Benefits of an Aftermarket Motorcycle Exhaust
An aftermarket exhaust can increase performance in two ways. Firstly, it sheds weight. Exhaust makers often use featherweight, ultra-thin metals in their systems. Sometimes, they even “forget” about bulky things like catalytic converters. The result is a slimmed-down system that can save nearly 20 pounds.
The second performance benefit is power; both horsepower and torque can be improved by an aftermarket exhaust. This seems weird at first, because whatever happens in your pipes comes after the engine cycle. But think about it like this: changing your exhaust will change how your engine breathes. If the motorcycle can breathe more air through the engine, and the fuel intake is increased accordingly, you’ll get more combustion. And bigger explosions make more power.
With a full exhaust system and the corresponding fuel adjustment, significant top-end power gains are achievable. In some cases, it can be north of 15%.
When you play the trumpet (like a boss), the brass amplifies the sound from your lips. When you make the same buzzing sound into a tuba (like a huge boss), the instrument emits a different noise. Same source, different modifiers.
Motorcycle exhausts work in the same way. Your engine makes the sound, and the exhaust modifies it. Since internal combustion is really loud, most exhausts try to muffle the noise. By reflecting pressure waves back on each other, much of the sound is cancelled before it escapes the muffler.

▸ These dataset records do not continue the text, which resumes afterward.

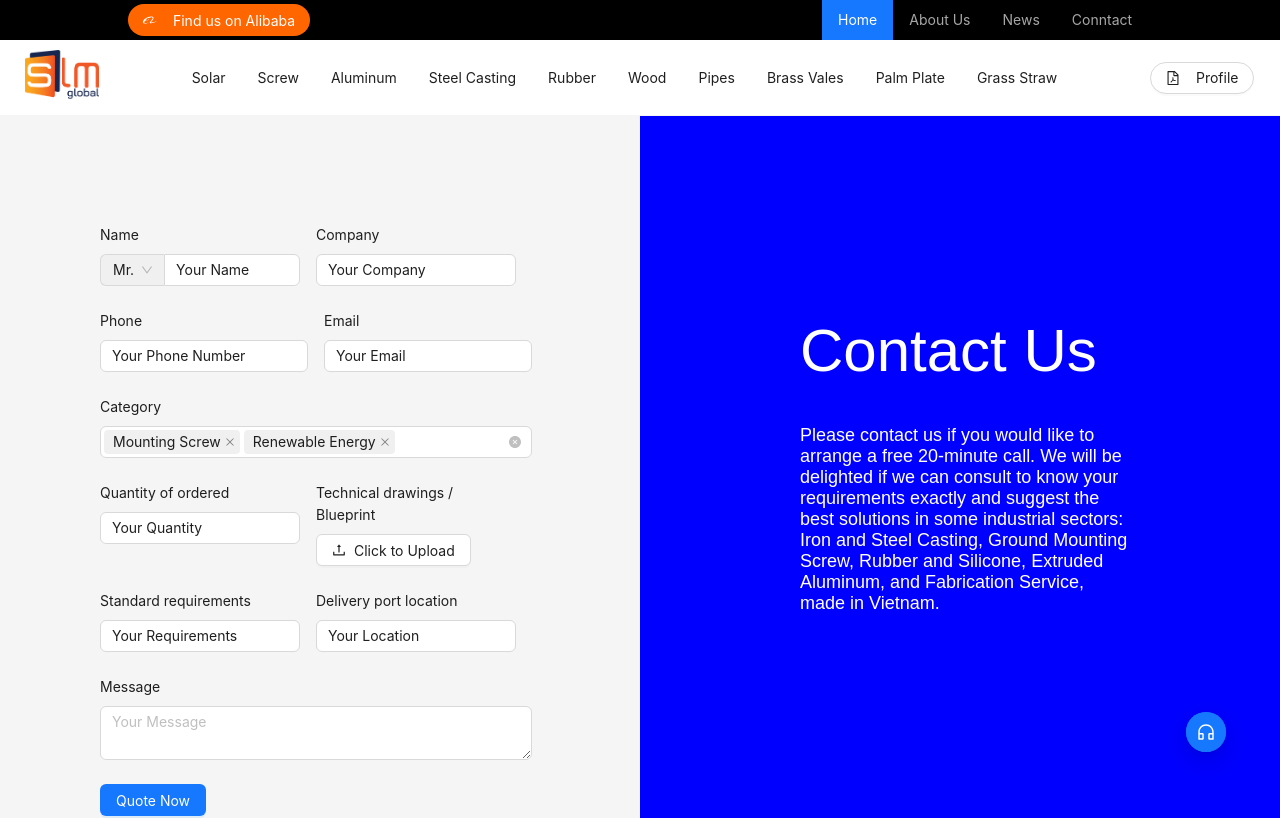
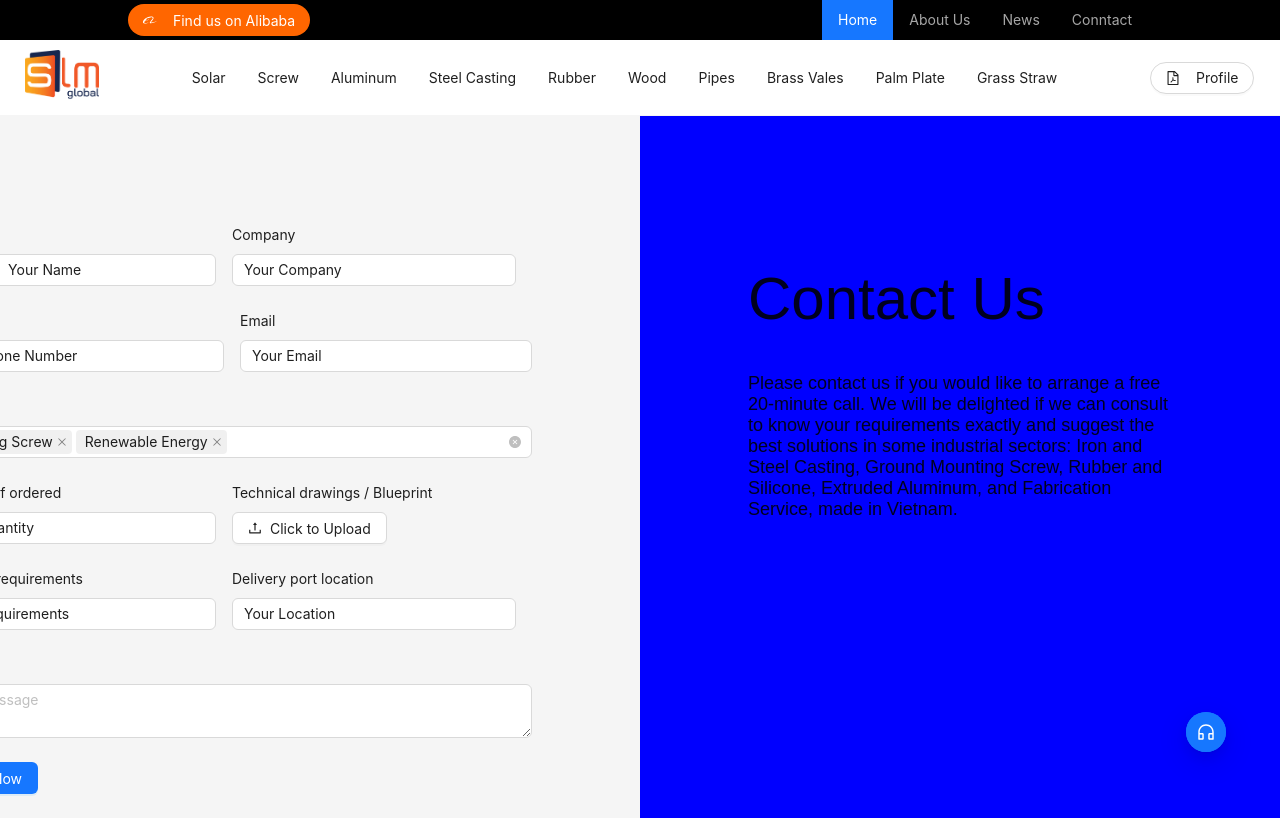
Before and after one commit to thanhtrang16490/slmglobal-fontend, a Next.js app: page /contact in a window 1280 px wide. Shown: the top 818 px of the page. Built offline with nearby package versions, Linux system fonts and the light colour scheme.

Commit message:
update contact layout

```diff
--- a/src/app/contact/page.tsx
+++ b/src/app/contact/page.tsx
@@ -7,12 +7,24 @@ const ContactPage = () => {
         <Layout>
             <Content>
                 <Row gutter={16} style={{ height: '100vh' }}>
+
                     <Col xs={24} sm={24} md={24} lg={12} xl={12} style={{ padding: '108px' }}>
-                        <FormContact />
+                        <Content style={{ display: 'flex', justifyContent: 'flex-end' }}>
+                            <div style={{ minWidth: '600px' }}>
+                                <FormContact />
+                            </div>
+
+                        </Content>
                     </Col>
-                    <Col xs={24} sm={24} md={24} lg={12} xl={12} style={{ backgroundColor: 'blue', color: 'white', padding: '10rem', fontFamily: 'Bai Jamjuree, sans-serif' }}>
-                        <h1 style={{ fontSize: '60px', fontWeight: '500' }}>Contact Us</h1>
-                        <p style={{ fontSize: '18px', fontWeight: '300' }}>Please contact us if you would like to arrange a free 20-minute call. We will be delighted if we can consult to know your requirements exactly and suggest the best solutions in some industrial sectors: Iron and Steel Casting, Ground Mounting Screw, Rubber and Silicone, Extruded Aluminum, and Fabrication Service, made in Vietnam.</p>
+                    <Col xs={24} sm={24} md={24} lg={12} xl={12} style={{ backgroundColor: 'blue', color: 'white', padding: '108px', fontFamily: 'Bai Jamjuree, sans-serif' }}>
+                        <Content style={{ display: 'flex', justifyContent: 'flex-start' }}>
+                            <div style={{ maxWidth: '600px' }}>
+                                <h1 style={{ fontSize: '60px', fontWeight: '500' }}>Contact Us</h1>
+                                <p style={{ fontSize: '18px', fontWeight: '300' }}>Please contact us if you would like to arrange a free 20-minute call. We will be delighted if we can consult to know your requirements exactly and suggest the best solutions in some industrial sectors: Iron and Steel Casting, Ground Mounting Screw, Rubber and Silicone, Extruded Aluminum, and Fabrication Service, made in Vietnam.</p>
+                            </div>
+
+                        </Content>
+
                     </Col>
 
                 </Row>
```
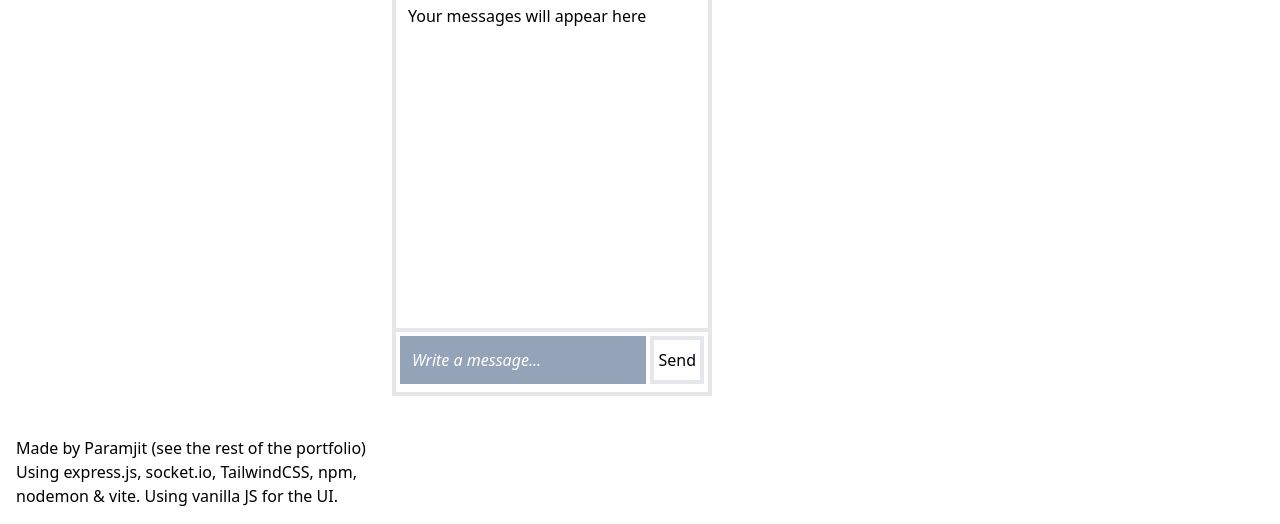
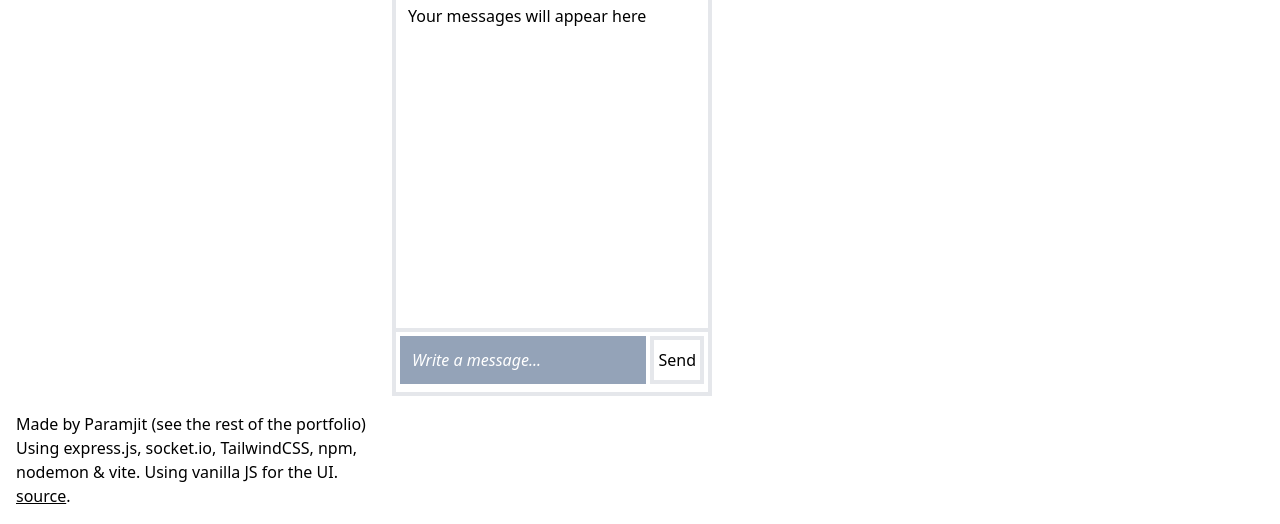
Before and after one commit to busywhistling/live_chat, a website built with Vite: page index.html in a window 1280 px wide. Shown: the part 276-800 px from the top of the page. Built offline with nearby package versions, Linux system fonts and the light colour scheme; files whose address does not match are found by name.

Commit message:
added github link

```diff
--- a/index.html
+++ b/index.html
@@ -26,7 +26,8 @@
     </div>
     <div class="m-4">
       Made by <a href="https://paramjit.org">Paramjit</a> (see the rest of the <a href="https://paramjit.org/portfolio">portfolio</a>) <br>
-      Using <a href="https://expressjs.com/">express.js</a>, <a href="https://socket.io/">socket.io</a>, <a href="https://tailwindcss.com/">TailwindCSS</a>, <a href="https://www.npmjs.com/">npm</a>, nodemon & <a href="https://vitejs.dev/">vite</a>. Using vanilla JS for the UI.
+      Using <a href="https://expressjs.com/">express.js</a>, <a href="https://socket.io/">socket.io</a>, <a href="https://tailwindcss.com/">TailwindCSS</a>, <a href="https://www.npmjs.com/">npm</a>, nodemon & <a href="https://vitejs.dev/">vite</a>. Using vanilla JS for the UI. <a class="underline"
+        href="https://github.com/busywhistling/live_chat">source</a>.
     </div>
   </div>
   <div class="flex-auto flex flex-col">
@@ -69,6 +70,7 @@
         </div>
       </div>
     </div>
+
     <div id="app"></div>
   </div>
 
```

However, exhausts don’t just decrease volume. Depending on the materials, diameters, shapes and interior pores, the sound can be altered in other ways. Whether you ride a 49cc scooter or a 2.3L Rocket III doesn't make much difference. The pitch can be high or low, and the timbre can be full or “tinny.” Exhaust notes can be rough or smooth and, of course, the volume can be loud or quiet. Whatever noise you’re looking for, there will be an exhaust out there to make it.
Of course, there’s no guarantee how a particular exhaust will sound on your particular bike. But YouTube has plenty of hints.
High mount and low mount, shiny and matte, big and small.
There are plenty of flavours to choose from, and the “right choice” is whichever one tickles your fancy. At the end of the day, any aftermarket exhaust is going to set your bike apart from the factory-stock crowd.
One thing to keep in mind: exhausts change color. Thanks to heat cycles and pollutants, almost every system will see discoloration. To slow down - or speed up - this process, see our section on exhaust bluing.